I remember when I started my studies in the High School of Music. Everything was really new and amazing, you are in a “freakflutic” atmosphere. Right, there were several people with whom I was amazed and who you have always as a reference.
Some weeks ago we read the interview to Ana Naranjo and this week Franciso López (flutist in Gothenburg Opera, in Sweden) tells us his musical experiences. I hope you enjoy it!
- How did you begin in music?
I remember how I got in the conservatory of Plasencia, my home city. The teacher of music in the school gave me a note to hand over to my mother, in which she said she wanted to see her personally. When I read the note I tried to hide it because I tought that probably I would have done something wrong. I was never known for being a good boy in the school. Finally the note arrived to my mother´s hands and they decided to take to me to do the auditions for the conservatory. My mother told me that the teacher of music was always finding me during the breaks sneaking in the music room and playing all the instruments there were.
You can imagine the rest: I did the audition and I was lucky to be able to choose the instrument I wanted. The one I liked the most was the flute, and I am sure that it was due to the way in which Juanjo Hernández did the demonstration. He was my teacher and the one who did that I really loved the flute.
- What’s the most curious thing that has happened to you in your career as musician?
A lot of things more or less curious have happened to me, it´s difficult to remember only one.
When I was playing in the Plasencia Band there was a time in which we had no tuba and I offered myself voluntarily for some months, but I realized soon that tuba was not for me.
There were also a couple of years in which I played in open-air dances in summer with my sister. She sang and I played the keyboard and sometimes the flute. One night, while I was playing the keyboard, one dude climbed the stage and grabbed my flute in order to steal it. I had time to react and nothing happened. But I took not a long time to give up the world of the open-air dances.
During the years in the High School of Music in Zaragoza, I played jotas on a very professional level with the group “Nobleza Baturra” and also something of flamenco with the group “La Querencia”. Both were very enriching experiences.
- How do you see the current musical outlook?

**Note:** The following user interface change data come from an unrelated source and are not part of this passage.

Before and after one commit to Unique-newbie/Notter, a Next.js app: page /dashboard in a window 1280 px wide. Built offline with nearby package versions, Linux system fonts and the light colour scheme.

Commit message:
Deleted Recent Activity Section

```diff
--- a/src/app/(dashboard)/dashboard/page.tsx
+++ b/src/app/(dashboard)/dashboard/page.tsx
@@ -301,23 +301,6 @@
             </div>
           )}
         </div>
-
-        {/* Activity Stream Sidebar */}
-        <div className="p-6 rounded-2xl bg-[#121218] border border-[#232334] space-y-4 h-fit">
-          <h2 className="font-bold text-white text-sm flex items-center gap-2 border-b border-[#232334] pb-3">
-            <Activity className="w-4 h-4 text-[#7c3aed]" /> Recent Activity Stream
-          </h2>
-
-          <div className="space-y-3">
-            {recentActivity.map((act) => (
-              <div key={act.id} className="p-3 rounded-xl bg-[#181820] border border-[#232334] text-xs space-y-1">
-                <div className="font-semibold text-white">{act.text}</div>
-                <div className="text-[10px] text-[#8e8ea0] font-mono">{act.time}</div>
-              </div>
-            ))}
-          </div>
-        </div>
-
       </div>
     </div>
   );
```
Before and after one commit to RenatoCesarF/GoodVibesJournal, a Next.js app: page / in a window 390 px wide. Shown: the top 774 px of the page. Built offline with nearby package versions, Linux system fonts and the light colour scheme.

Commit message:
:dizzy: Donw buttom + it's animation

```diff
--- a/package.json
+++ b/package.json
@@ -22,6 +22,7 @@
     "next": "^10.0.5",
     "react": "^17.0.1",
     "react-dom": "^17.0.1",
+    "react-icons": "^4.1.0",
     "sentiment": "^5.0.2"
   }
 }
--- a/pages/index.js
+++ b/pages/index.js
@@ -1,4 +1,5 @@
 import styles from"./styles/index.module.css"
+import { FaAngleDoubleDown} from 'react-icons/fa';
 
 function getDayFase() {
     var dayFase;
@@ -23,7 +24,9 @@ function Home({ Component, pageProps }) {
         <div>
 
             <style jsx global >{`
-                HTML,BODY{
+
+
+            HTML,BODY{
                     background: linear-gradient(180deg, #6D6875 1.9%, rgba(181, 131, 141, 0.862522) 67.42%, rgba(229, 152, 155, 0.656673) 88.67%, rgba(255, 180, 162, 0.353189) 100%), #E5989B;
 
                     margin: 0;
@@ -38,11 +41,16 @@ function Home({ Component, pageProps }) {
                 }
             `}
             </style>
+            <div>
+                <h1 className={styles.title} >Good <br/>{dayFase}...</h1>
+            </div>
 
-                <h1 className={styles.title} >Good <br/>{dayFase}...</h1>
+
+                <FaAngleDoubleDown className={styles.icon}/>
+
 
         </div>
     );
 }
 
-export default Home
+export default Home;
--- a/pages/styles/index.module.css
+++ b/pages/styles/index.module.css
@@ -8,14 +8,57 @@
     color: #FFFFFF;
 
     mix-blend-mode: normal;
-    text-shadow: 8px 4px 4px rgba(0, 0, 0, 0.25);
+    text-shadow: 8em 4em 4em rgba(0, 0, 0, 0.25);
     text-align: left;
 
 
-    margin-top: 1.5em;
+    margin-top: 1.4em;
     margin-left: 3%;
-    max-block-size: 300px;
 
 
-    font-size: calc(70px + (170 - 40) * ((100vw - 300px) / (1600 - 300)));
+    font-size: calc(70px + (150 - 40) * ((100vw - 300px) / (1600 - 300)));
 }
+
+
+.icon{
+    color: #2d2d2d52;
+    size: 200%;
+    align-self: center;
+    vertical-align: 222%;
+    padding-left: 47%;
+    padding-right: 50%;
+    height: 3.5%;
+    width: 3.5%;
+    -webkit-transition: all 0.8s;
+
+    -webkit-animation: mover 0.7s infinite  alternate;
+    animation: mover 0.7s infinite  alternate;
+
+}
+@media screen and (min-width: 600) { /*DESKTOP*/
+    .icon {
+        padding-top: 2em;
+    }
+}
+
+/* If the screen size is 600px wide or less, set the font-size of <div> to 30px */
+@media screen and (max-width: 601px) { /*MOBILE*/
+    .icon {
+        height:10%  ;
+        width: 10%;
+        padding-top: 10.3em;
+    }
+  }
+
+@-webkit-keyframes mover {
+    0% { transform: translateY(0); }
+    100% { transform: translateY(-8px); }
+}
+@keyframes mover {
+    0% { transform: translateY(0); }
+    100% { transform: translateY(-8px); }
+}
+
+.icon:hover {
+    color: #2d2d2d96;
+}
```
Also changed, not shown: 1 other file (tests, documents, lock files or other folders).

If you mean the musical outlook here in Sweden, I see it marvellously. I think that the swedish society has known how to find a good balance between musical tradition and to adapt to the demands of the current society. The orchestras don´t mind playing in concerts with pop singers, or even playing musicals and taking part in concerts and workshops with children. A month ago we made in Gothenburg Opera a very interesting proyect in which we played the soundtrack of “ Frozen Planet”, a documentary about the wild life in the poles by BBC, and we had a screen behind with the video. It was a big success, so we will repeat it in February. This kind of proyects, without forgetting of course the occidental music tradition, make you find a balance between present and tradition. Of course there are ochestras, such as Gothenburg Symphony, that have a great tradition (more than a century) and they have played with conductors such as Grieg, Sibelius or Nielsen, who take part of the history of occidental music. This kind of orchestra is devoted more profoundly to the traditional clasical repertoire.
Something to keep in mind in Sweden is also that the price of the tickets for this kind of shows is quite affordable for any pocket, due to the fact that most of the price is financed by the swedish government. To see the symphonic orchestra, the student ticket is about two euros, and the normal ticket between ten and thirty. To see an opera costs six euros if you are a student, and the normal ticket can cost from fifteen to fifty euros.
This fact is quite important if you compare it with the reality in concert halls and theatres in Spain, where the average citizen doesn´t get the chance to see the majority of the concerts and operas.
Generally, I think that the spanish tradition of orchestras and operas is quite young and this makes music doesn´t arrive everywhere. There are a lot of people who don´t recognize the instruments of the orchestra yet, and even go to the concerts with total ignorance about what they are going to listen. The musical theatre really helps to touch all the publics and to awaken their interest. It´s easier to reach people telling a good story. Germany is a clear example of what I am talking about. The number of operas is considerably higher than the number of symphonic orchestras. There are very small villages that have a theatre in which they play operas every week.
Clasical music hasn´t left a mark on our society yet, and it´s our duty to teach to listen as much children as adults.
- And finally, some advice for our readers.
I find always hard to give advice….I think that the most important thing in our profession is to learn how to listen to yourself. During our years of degree we listen to our teachers, to professionals, to conductors and even to our classmates saying what is right and what isn´t. It´s posible to learn from everything, but much more important is the time we spend developing our creativity. To trust in our imagination can be sometimes something risky, but music is a way of expression. To find our own expression needs more effort, but I think when you find it you learn to live in a more honest way.